Lil Mix singer Jade Thirlwall embraces Arab identity

Soup and khubz: Lil Mix singer Jade Thirlwall embraces Arab identity after years of bullying
3 min read
11 September, 2020
Jade Thirlwall says she embraces her Arab identity and wants to become more vocal about her heritage as Lil Mix continue to rise.
Jade Thirlwall is embracing her Yemeni and Egyptian heritage [Getty]

Little Mix singer Jade Thirlwall said she is finally ready to fully embrace her Arab identity after experiencing years of bullying and ostracization.

Thirlwall, who is of an English, Yemeni and Egyptian heritage, said in an interview with Vogue Arabia that her earliest and fondest memories of connecting with her Arab roots was when she grew up around her grandfather.

“I grew up in an area called Laygate, South Shields in the north-east of England. It’s near the docks where a lot of Arabs worked from the 1920s. My granddad Mohammed arrived around 1943 from Yemen,” she explained, adding that her grandmother was Egyptian.

“They were very much in love and settled in the coastal town. They loved the large Arab community, and everyone stuck together. Sadly, my grandma passed away when my mam was just four so I never had a chance to learn much about my Egyptian heritage, but my granddad talked about her a lot.”

She remembered her connection to the Muslim faith fondly, with her grandfather practicing devoutly but letting his children and grandchildren forge their own spiritual path.

“While my granddad didn’t force his children or grandkids to follow his religion, he was a devout Muslim and wanted us to know about his faith and culture. We lived near the local mosque and he would tell me beautiful stories about when he went to Mecca. He would always cook for us, too – I loved his chicken soup with khubz, which is the best bread in the world. I remember him fasting for Ramadan, and during Eid I would wait for him outside the mosque and say Eid Mubarak to his friends as they came out, and they would gift me a pound coin.”

After her grandfather passed away, her connection to her roots began to drift and got worse when she got bullied.

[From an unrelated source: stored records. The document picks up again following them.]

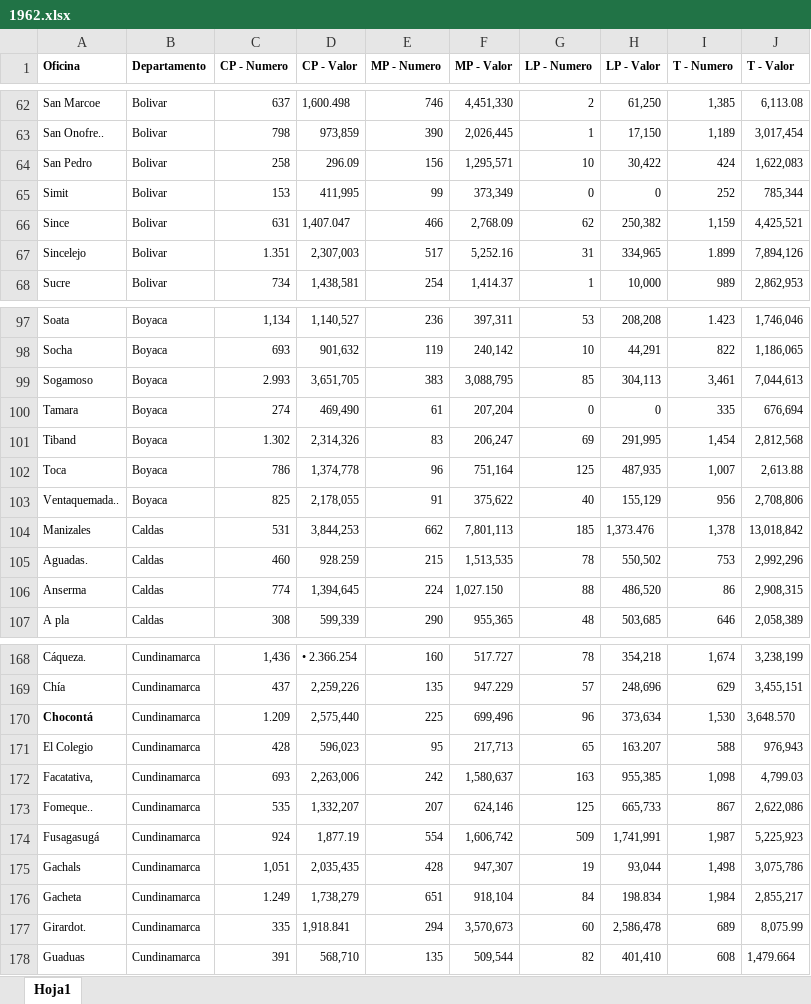
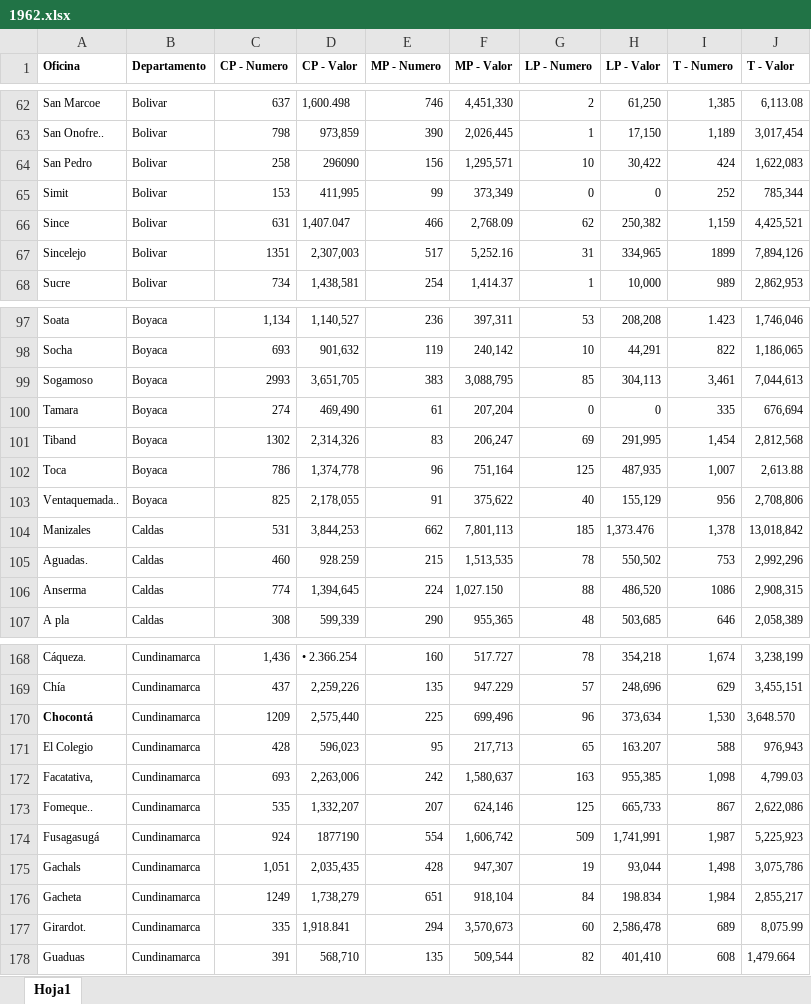
Before and after one commit to jl-tavera/CajaCreditoAgrario, an Excel workbook: input/DANE/1962.xlsx, sheet Hoja1, drawn as a sheet; only a part is shown, gaps mark what is left out; values as stored, in another font and other column widths than the file's, no borders; the diff covers the shown part only; the diff names each change by its address in the sheet, - before the commit and + after, or states it on an @@ line.

```diff
--- a/input/DANE/1962.xlsx (sheet Hoja1)
+++ b/input/DANE/1962.xlsx (sheet Hoja1)
-D64 (CP - Valor): 296.09
+D64 (CP - Valor): 296090
-C67 (CP - Numero): 1.351
+C67 (CP - Numero): 1351
-I67 (T - Numero): 1.899
+I67 (T - Numero): 1899
-C99 (CP - Numero): 2.993
+C99 (CP - Numero): 2993
-C101 (CP - Numero): 1.302
+C101 (CP - Numero): 1302
-I106 (T - Numero): 86
+I106 (T - Numero): 1086
-C170 (CP - Numero): 1.209
+C170 (CP - Numero): 1209
-D174 (CP - Valor): 1,877.19
+D174 (CP - Valor): 1877190
-C176 (CP - Numero): 1.249
+C176 (CP - Numero): 1249
```
Also changed, not shown: 35 edited cells elsewhere in this sheet, 2 other files.
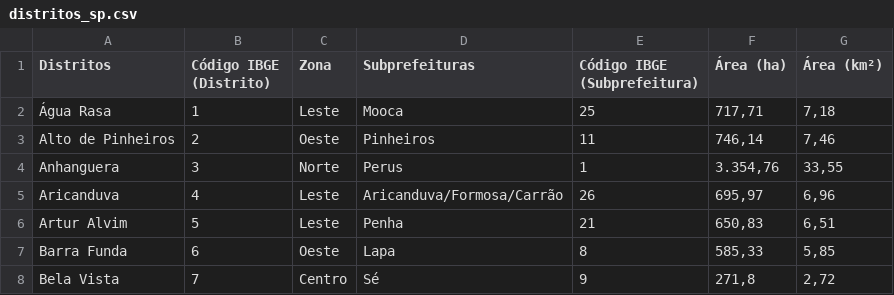
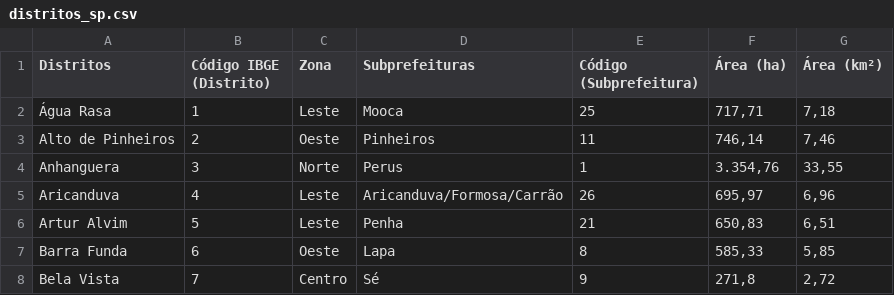
Before and after one commit to cindydamasceno/distritosp, a CSV file: distritos_sp.csv, drawn as a sheet; only a part is shown.

Commit message:
Update distritos_sp.csv

```diff
--- a/distritos_sp.csv
+++ b/distritos_sp.csv
@@ -1,2 +1,2 @@
-Distritos,Código IBGE (Distrito),Zona,Subprefeituras,Código IBGE (Subprefeitura),Área (ha),Área (km²)
+Distritos,Código IBGE (Distrito),Zona,Subprefeituras,Código (Subprefeitura),Área (ha),Área (km²)
 Água Rasa,1,Leste,Mooca,25,"717,71","7,18"
```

“Where I’m from in England, if you weren’t evidently black or white, you were put in this big bowl of one ‘other’ thing. I used to get called the P-word, which I didn’t understand as I’m not Pakistani. I was also called half-caste. During one incident someone pinned me down in the toilets and put a bindi spot on my forehead,” she said.

“There was a complete lack of education and understanding of different races and faiths. It affected my mental health. I became very depressed and it triggered the eating disorder I had throughout school.”

Thirlwall is now trying to reconnect to her Arab heritage, saying she wants to explore her identity, learn Arabic and to be a good role model for younger Arabs who look up to her.

“When I was younger, I didn’t see enough representation of Arabs in magazines or on TV, and when I saw people who looked like my granddad they were always misrepresented. There’s this stereotype of Muslims being terrorists. I regret now that I didn’t talk about it more, but I was young and scared. I’m trying to make up for it now,” she explained.

“I’m more open to being that voice for people. I think it comes with being more confident in yourself, and more curious. My mam and me have started looking into our culture more and it’s something that is bringing us closer together. The Black Lives Matter movement and the war in Yemen has triggered a lot of trauma for my mam, who I think suppressed who she was for a long time, too. The past few months have been very eye-opening for us. We’ve talked more than we ever have about race and who we are.”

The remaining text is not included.